Cars built after 2009 will certainly have one, and some pre-2009 vehicles may also have one.

If you are found to have removed your DPF, you could be fined up to £1,000 (or £2,500 if you drive a van). It can also invalidate your insurance.


Can a Diesel Particulate Filter become clogged?

Yes. Like any filter, DPFs can become blocked with soot.

This happens when the filter is operating below its most efficient temperature – usually at low speeds around town – and the soot can’t burn away.

If this happens, you might get an orange warning light on the dashboard, but you shouldn’t worry too much, because it’s usually a simple fix.

How to fix diesel particulate filters


How do I fix it?

Most of the time, a DPF can be cleared by being allowed to regenerate.
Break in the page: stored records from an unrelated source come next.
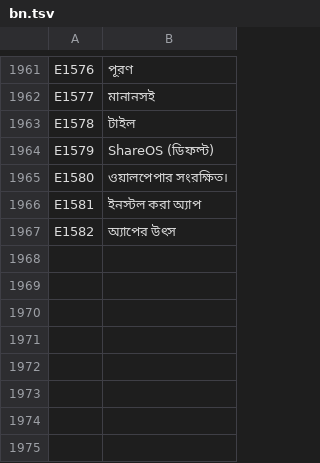
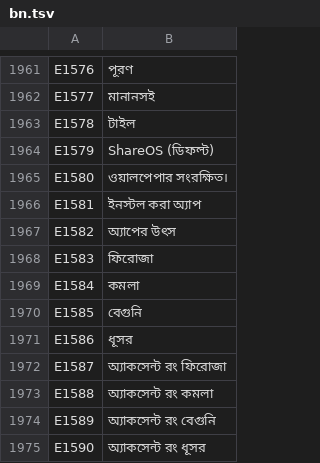
Before and after one commit to SamuelSilvaG/ShareOS, a TSV file: tools/i18n/bn.tsv, drawn as a sheet; only a part is shown, gaps mark what is left out; the diff names each change by its address in the sheet, - before the commit and + after, or states it on an @@ line.

```diff
--- a/tools/i18n/bn.tsv
+++ b/tools/i18n/bn.tsv
+row 1968: E1583 | ফিরোজা
+row 1969: E1584 | কমলা
+row 1970: E1585 | বেগুনি
+row 1971: E1586 | ধূসর
+row 1972: E1587 | অ্যাকসেন্ট রং ফিরোজা
+row 1973: E1588 | অ্যাকসেন্ট রং কমলা
+row 1974: E1589 | অ্যাকসেন্ট রং বেগুনি
+row 1975: E1590 | অ্যাকসেন্ট রং ধূসর
```
Also changed, not shown: tools/i18n/ar.tsv, tools/i18n/fr.tsv, 24 other files.
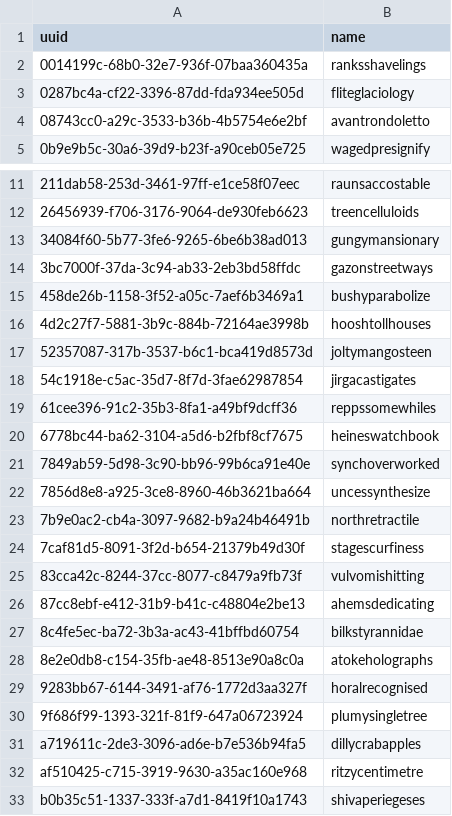
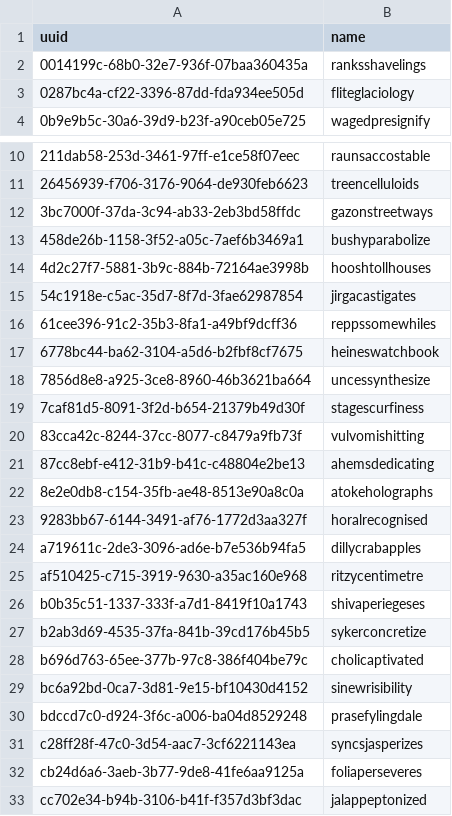
Before and after one commit to floooz/MCStatsCompiler-autoupload, a CSV file: names.csv, drawn as a sheet; only a part is shown, gaps mark what is left out; the shorter side is filled out with more unchanged rows; the diff covers the shown part only; the diff names each change by its address in the sheet, - before the commit and + after, or states it on an @@ line.

```diff
--- a/names.csv
+++ b/names.csv
-row 4: 08743cc0-a29c-3533-b36b-4b5754e6e2bf | avantrondoletto
-row 13: 34084f60-5b77-3fe6-9265-6be6b38ad013 | gungymansionary
-row 17: 52357087-317b-3537-b6c1-bca419d8573d | joltymangosteen
-row 21: 7849ab59-5d98-3c90-bb96-99b6ca91e40e | synchoverworked
-row 23: 7b9e0ac2-cb4a-3097-9682-b9a24b46491b | northretractile
-row 27: 8c4fe5ec-ba72-3b3a-ac43-41bffbd60754 | bilkstyrannidae
-row 30: 9f686f99-1393-321f-81f9-647a06723924 | plumysingletree
```
Also changed, not shown: 6 removed rows elsewhere in this file, 2 other files.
This happens naturally when the car is running at speed and the exhaust is at its hottest, causing the soot to burn away, but some systems will also regenerate themselves.

This so-called ‘active’ regeneration involves burning extra fuel to raise the temperature of the exhaust and burn off the extra soot.

Taking a car for an hour’s drive on the motorway will usually clear the fault, but if it doesn’t, you should contact your local garage.

The fix will usually be fairly inexpensive and could prevent pricier faults from developing.


What can I do to stop the DPF clogging up?

Preventing problems with your DPF starts when you choose whether or not to buy a diesel-powered car.

Short urban journeys don’t allow the DPF to get up to temperature, so if you usually don’t do long trips, you should probably opt for a petrol.

Once you’ve made the decision to go for diesel, though, you should ensure the car gets a long run once in a while to allow the filter to regenerate.

Following the correct servicing schedule can also help, as can using the correct type of oil – some oils contain additives that may block the filter. If you maintain the car correctly, however, there’s no reason why a DPF shouldn’t last for 100,000 miles.